## YOUR TASK
Could you report every line of the listing below that holds the word "href"?

## TASK MATERIAL
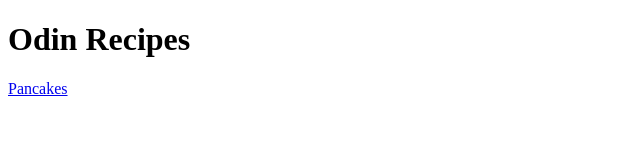
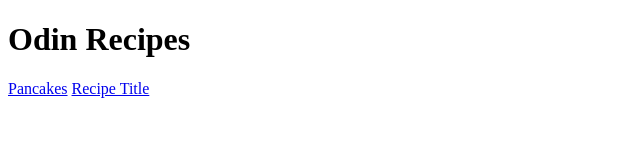
Before and after one commit to TroyMcClure1/odin-recipes, a plain HTML site: page index.html in a window 1280 px wide. Shown: the whole page, without its empty margins (0-640 px from the left). Drawn offline with Linux system fonts and the light colour scheme.

Commit message:
error correction

```diff
--- a/index.html
+++ b/index.html
@@ -9,3 +9,4 @@
     <a href="recipes/pancakes.html">Pancakes</a>
 </body>
 </html>
+<a href="recipes/recipename.html">Recipe Title</a>
```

## YOUR SOLUTION
     <a href="recipes/pancakes.html">Pancakes</a>
+<a href="recipes/recipename.html">Recipe Title</a>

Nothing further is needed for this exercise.